About this exercise: Restate the listing below exactly, images excluded.

Records provided:
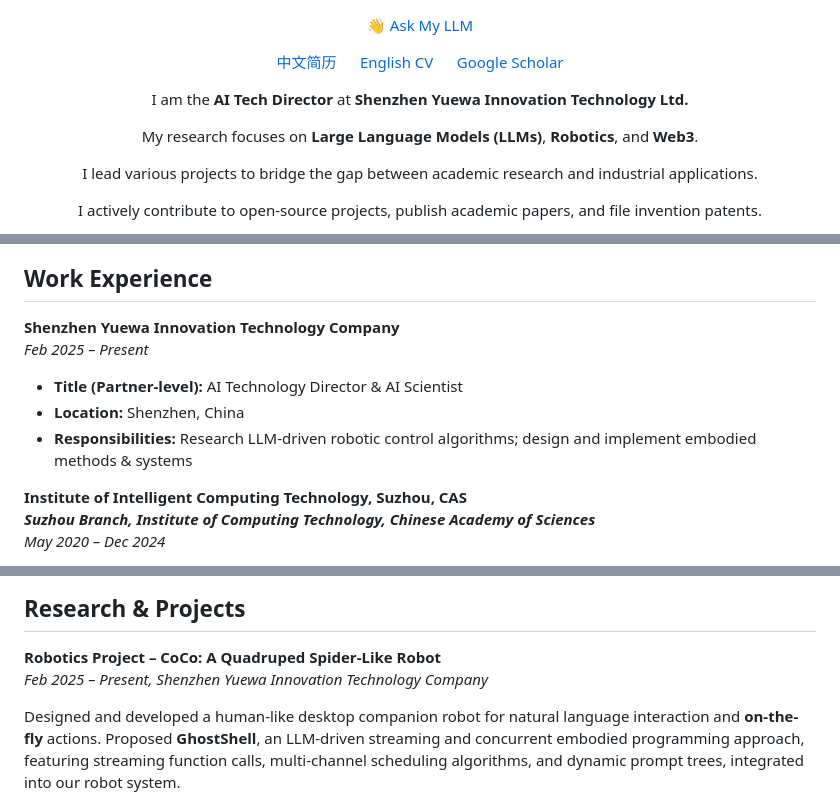
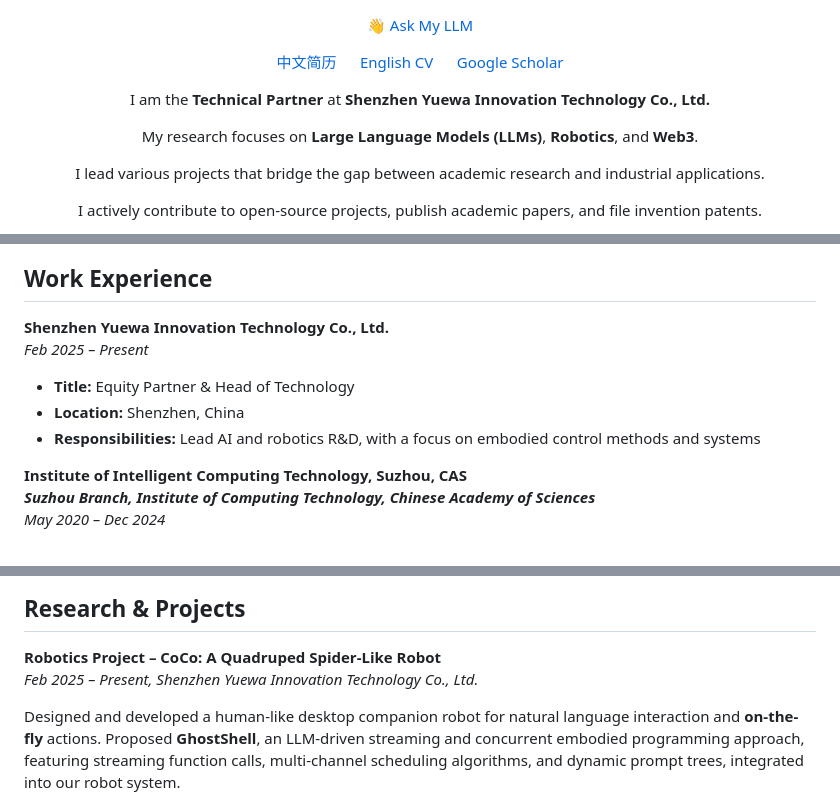
Before and after one commit to devilyouwei/devilyouwei, a Markdown page: docs/README.md, 3 parts joined by grey strips. Drawn GitHub-style.

Commit message:
update: my title

```diff
--- a/docs/README.md
+++ b/docs/README.md
@@ -21,9 +21,9 @@
 </p>
 
 <div class="intro" align="center">
-  <p>I am the <strong>AI Tech Director</strong> at <strong>Shenzhen Yuewa Innovation Technology Ltd.</strong></p>
+  <p>I am the <strong>Technical Partner</strong> at <strong>Shenzhen Yuewa Innovation Technology Co., Ltd.</strong></p>
   <p>My research focuses on <strong>Large Language Models (LLMs)</strong>, <strong>Robotics</strong>, and <strong>Web3</strong>.</p>
-  <p>I lead various projects to bridge the gap between academic research and industrial applications.</p>
+  <p>I lead various projects that bridge the gap between academic research and industrial applications.</p>
   <p>I actively contribute to open-source projects, publish academic papers, and file invention patents.</p>
 </div>
 
@@ -84,12 +84,12 @@ _Bachelor of Engineering in Software Engineering_
 
 ## Work Experience
 
-**Shenzhen Yuewa Innovation Technology Company**
+**Shenzhen Yuewa Innovation Technology Co., Ltd.**
 _Feb 2025 – Present_
 
-- **Title (Partner-level):** AI Technology Director & AI Scientist
+- **Title:** Equity Partner & Head of Technology
 - **Location:** Shenzhen, China
-- **Responsibilities:** Research LLM-driven robotic control algorithms; design and implement embodied methods & systems
+- **Responsibilities:** Lead AI and robotics R&D, with a focus on embodied control methods and systems
 
 **Institute of Intelligent Computing Technology, Suzhou, CAS**
 **_Suzhou Branch, Institute of Computing Technology, Chinese Academy of Sciences_**
@@ -109,7 +109,7 @@ _Jun 2018 – Aug 2019_
 ## Research & Projects
 
 **Robotics Project – CoCo: A Quadruped Spider-Like Robot**
-_Feb 2025 – Present, Shenzhen Yuewa Innovation Technology Company_
+_Feb 2025 – Present, Shenzhen Yuewa Innovation Technology Co., Ltd._
 
 Designed and developed a human-like desktop companion robot for natural language interaction and **on-the-fly** actions.
 Proposed **GhostShell**, an LLM-driven streaming and concurrent embodied programming approach, featuring streaming function calls, multi-channel scheduling algorithms, and dynamic prompt trees, integrated into our robot system.
```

Answer for this exercise:
Before and after one commit to devilyouwei/devilyouwei, a Markdown page: docs/README.md, 3 parts joined by grey strips. Drawn GitHub-style.

Commit message:
update: my title

```diff
--- a/docs/README.md
+++ b/docs/README.md
@@ -21,9 +21,9 @@
 </p>
 
 <div class="intro" align="center">
-  <p>I am the <strong>AI Tech Director</strong> at <strong>Shenzhen Yuewa Innovation Technology Ltd.</strong></p>
+  <p>I am the <strong>Technical Partner</strong> at <strong>Shenzhen Yuewa Innovation Technology Co., Ltd.</strong></p>
   <p>My research focuses on <strong>Large Language Models (LLMs)</strong>, <strong>Robotics</strong>, and <strong>Web3</strong>.</p>
-  <p>I lead various projects to bridge the gap between academic research and industrial applications.</p>
+  <p>I lead various projects that bridge the gap between academic research and industrial applications.</p>
   <p>I actively contribute to open-source projects, publish academic papers, and file invention patents.</p>
 </div>
 
@@ -84,12 +84,12 @@ _Bachelor of Engineering in Software Engineering_
 
 ## Work Experience
 
-**Shenzhen Yuewa Innovation Technology Company**
+**Shenzhen Yuewa Innovation Technology Co., Ltd.**
 _Feb 2025 – Present_
 
-- **Title (Partner-level):** AI Technology Director & AI Scientist
+- **Title:** Equity Partner & Head of Technology
 - **Location:** Shenzhen, China
-- **Responsibilities:** Research LLM-driven robotic control algorithms; design and implement embodied methods & systems
+- **Responsibilities:** Lead AI and robotics R&D, with a focus on embodied control methods and systems
 
 **Institute of Intelligent Computing Technology, Suzhou, CAS**
 **_Suzhou Branch, Institute of Computing Technology, Chinese Academy of Sciences_**
@@ -109,7 +109,7 @@ _Jun 2018 – Aug 2019_
 ## Research & Projects
 
 **Robotics Project – CoCo: A Quadruped Spider-Like Robot**
-_Feb 2025 – Present, Shenzhen Yuewa Innovation Technology Company_
+_Feb 2025 – Present, Shenzhen Yuewa Innovation Technology Co., Ltd._
 
 Designed and developed a human-like desktop companion robot for natural language interaction and **on-the-fly** actions.
 Proposed **GhostShell**, an LLM-driven streaming and concurrent embodied programming approach, featuring streaming function calls, multi-channel scheduling algorithms, and dynamic prompt trees, integrated into our robot system.
```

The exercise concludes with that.